Calcutta, July 24: The Calcutta University vice-chancellor’s phone rang in May but the one in Jorasanko police station did so only on Tuesday.
Between May and July 22 lay the imponderables surrounding one name: Abhishek Banerjee — which turned out to be fake.
A caller impersonating the chief minister’s nephew allegedly called up vice-chancellor Suranjan Das’s office at least five times since May and asked him to declare an unsuccessful student as passed. The registrar took the first call. The subsequent calls were taken by the vice-chancellor.
But the complaint was lodged only on Tuesday — after the vice-chancellor had ascertained that the call had not come from Abhishek and spoken to the young MP.
“I checked the Lok Sabha website and found the MP’s phone number there. The number did not match that of the caller. I contacted the MP, who asked me to lodge a police complaint,” Das told The Telegraph.
The VC did as told by the MP. The police traced the number to Nabadwip in Nadia and sent a team there last night. The team arrested a 22-year-old — a Banerjee whose first name is Souvik, not Abhishek — this morning.
Souvik has confessed, the police said. But they could not clarify if Souvik himself was the candidate or was calling on someone’s behalf. “We found he was from Banerjeepara in Nabadwip and picked him up from his residence,” said Pallab Kanti Ghosh, joint commissioner of police, crime.
According to the complaint lodged by the vice-chancellor, the first call was made to registrar Basab Chaudhuri in May. The caller introduced himself as Abhishek Banerjee and gave Chaudhuri the roll number of a candidate who had failed last year’s BA general examination.
Last year’s results came out by August 2013 and the review of marks was completed by September, university sources said.
“The complaint says the caller asked the registrar to declare a candidate successful. Since vice-chancellor Das was abroad at that time, the registrar told him that the matter would have to wait till the VC returned to the country,” said an officer investigating the case. “After the vice-chancellor returned, Souvik called him five to six times and kept insisting that the failed candidate be declared successful.”
The complaint states that the vice-chancellor told the caller every time that it would not be possible to declare a failed candidate as passed, said an officer of the Jorasanko police station.
“On Tuesday, he called up the VC and threatened him with dire consequences if Das did not pay heed to his instruction,” added the officer.

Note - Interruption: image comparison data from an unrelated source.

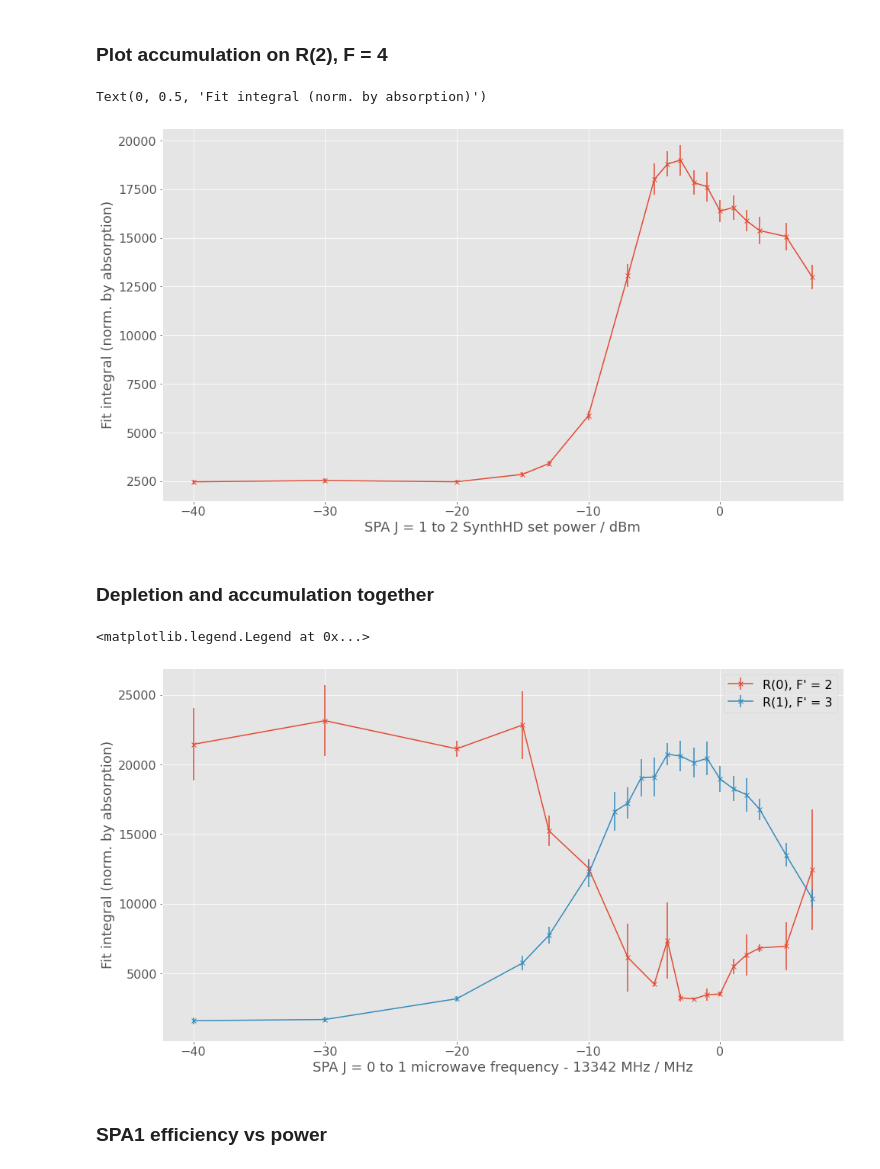
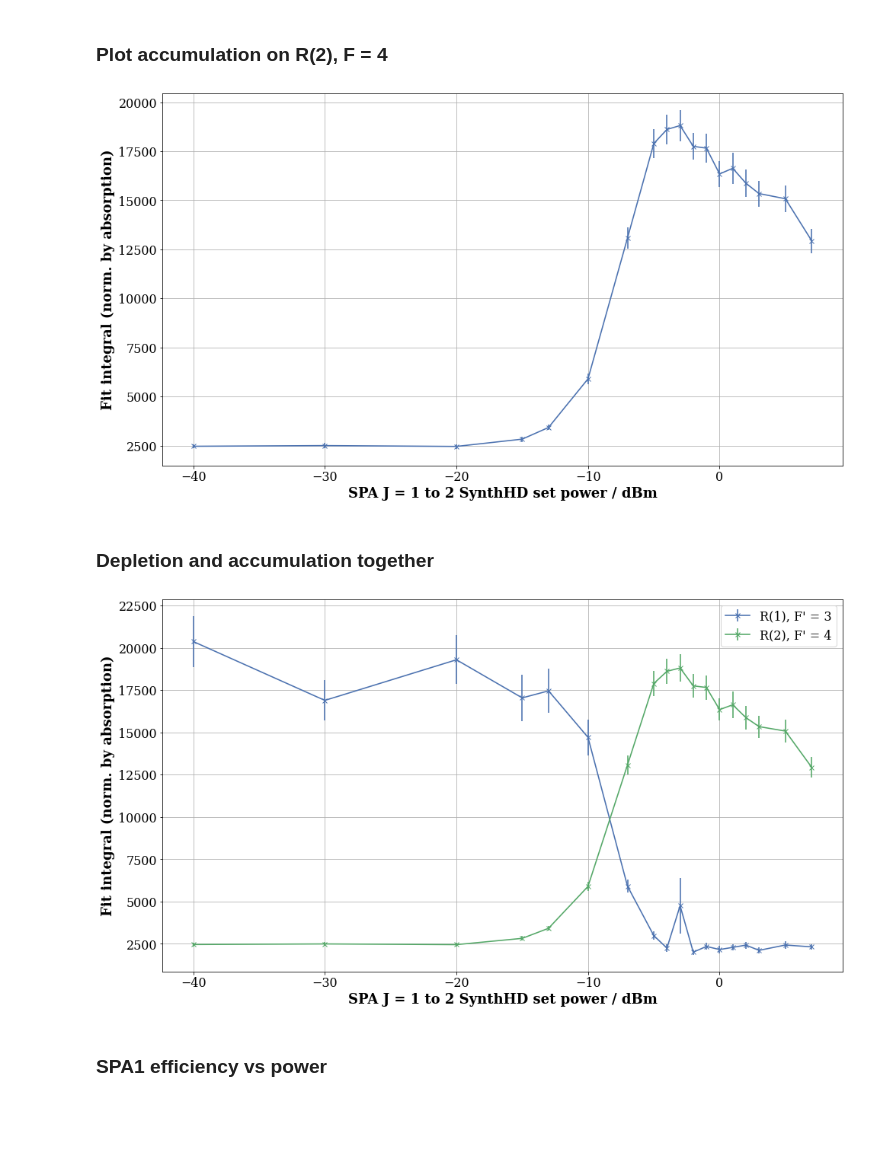
Before and after one commit to otimgren/centrex-data-analysis, a Jupyter notebook: SPA/J = 1 to 2 parameter scans - plots.ipynb, the cells around one changed output. Cells and saved outputs as stored; diff of their text form; code cells hidden in the pictures; blank space fills up the shorter version.

```diff
--- a/SPA/J = 1 to 2 parameter scans - plots.ipynb
+++ b/SPA/J = 1 to 2 parameter scans - plots.ipynb
@@ -12,11 +12,26 @@ import uncertainties as uc
 # %% [markdown]
 ## Set plot parameters
 # %%
-plt.style.use(['ggplot'])
+plt.style.use(['seaborn-deep'])
+# plt.style.use(['fivethirtyeight'])
 
+
+# Font for labels
+plt.rcParams['font.family'] = 'serif'
+
+# Linewidths for plots
+plt.rcParams['lines.linewidth'] = 1.6
+plt.rcParams['lines.marker'] = 'x'
+
+# Axes
 plt.rcParams['axes.labelsize'] = 18
-plt.rcParams['axes.labelweight'] = 'normal'
+plt.rcParams['axes.labelweight'] = 'bold'
+plt.rcParams['axes.grid'] = True
+
+
+# Ticks
 plt.rcParams['xtick.labelsize'] = 16
 plt.rcParams['ytick.labelsize'] = 16
 
+# Legend
 plt.rcParams['legend.fontsize'] = 16
@@ -23,3 +40,5 @@ plt.rcParams['legend.fontsize'] = 16
+# %%
+SAVE_DIR = "./saved_figs/J12/"
 # %% [markdown]
 ## Frequency scans
 Start by getting data from file
@@ -166,7 +185,7 @@ ax.legend()
 ## Microwave power scans
 Start by getting data from file
 # %%
-fname = ('D:\Google Drive\CeNTREX Oskari\State preparation\SPA\Data analysis\Analyzed Data'
+fname = ('G:\My Drive\CeNTREX Oskari\State preparation\SPA\Data analysis\Analyzed Data'
          '\SPA_test_11_9_2021_analyzed.hdf')
 
 run_name_pow_R1F3 = "1636499536 Depletion on R(1), F = 3, SPA J = 1 to 2 microwave power  scan"
@@ -196,23 +215,23 @@ ax.errorbar(df_pow_R2F4.SPAJ12Power, df_pow_R2F4.IntegratedFluorescence,
             yerr = df_pow_R2F4.IntegratedFluorescence_err, label = 'SPA ON', marker = 'x')
 ax.set_xlabel("SPA J = 1 to 2 SynthHD set power / dBm")
 ax.set_ylabel("Fit integral (norm. by absorption)")
+fig.savefig(SAVE_DIR+"sig_size_J12_accum_pow.pdf")
 # %% [output]
-Text(0, 0.5, 'Fit integral (norm. by absorption)')
-[figure, old version]
+[figure, new version]
 # %% [markdown]
 ### Depletion and accumulation together
 # %%
 fig, ax = plt.subplots(figsize = (16,9))
 ax.errorbar(df_pow_R1F3.SPAJ12Power, df_pow_R1F3.IntegratedFluorescence_ON,
             yerr = df_pow_R1F3.IntegratedFluorescence_ON_err, label = "R(1), F' = 3", marker = 'x')
-ax.errorbar(df_pow_R2F4.SPAJ01Power, df_pow_R2F4.IntegratedFluorescence,
-            yerr = df_pow_R1F3.IntegratedFluorescence_err, label = "R(2), F' = 4", marker = 'x')
+ax.errorbar(df_pow_R2F4.SPAJ12Power, df_pow_R2F4.IntegratedFluorescence,
+            yerr = df_pow_R2F4.IntegratedFluorescence_err, label = "R(2), F' = 4", marker = 'x')
 ax.set_xlabel("SPA J = 1 to 2 SynthHD set power / dBm")
 ax.set_ylabel("Fit integral (norm. by absorption)")
 ax.legend()
+fig.savefig(SAVE_DIR+"sig_size_J12_accum_depl_pow.pdf")
 # %% [output]
-<matplotlib.legend.Legend at 0x...>
-[figure, old version]
+[figure, new version]
 # %% [markdown]
 ### SPA1 efficiency vs power
 # %%
```
Also changed, not shown: parts of 9 cells of this notebook, 8 other files.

It appears that after such a threat, Das hunted for the Diamond Harbour MP’s number first and then went to the police.
Asked why he had waited so long to lodge a complaint, the vice-chancellor said: “I didn’t take the calls seriously. I knew they were fake calls. But on Tuesday, the caller threatened me with dire consequences and used abusive language. Then I realised that I needed to take a step considering my own security and the security of the university. And I also realised the person should be punished because he was identifying himself as an honourable MP.”
University sources said that around May-end — shortly after the calls started — the examination department had been informally asked to verify whether the roll number mentioned by the caller was genuine.
“The process to bring out an old answer script is very lengthy. The examination department had not made much headway in the matter,” said a source.
Asked if he would have considered the request to pass the failed student if it had indeed come from the chief minister’s nephew, the vice-chancellor said: “I believe an MP can never make such a request.”
The complaint was forwarded to Lalbazar by the deputy commissioner (north) and the action followed.
“Tracing Souvik was not a tough job because he had used his own cellphone to make the calls,” said an officer.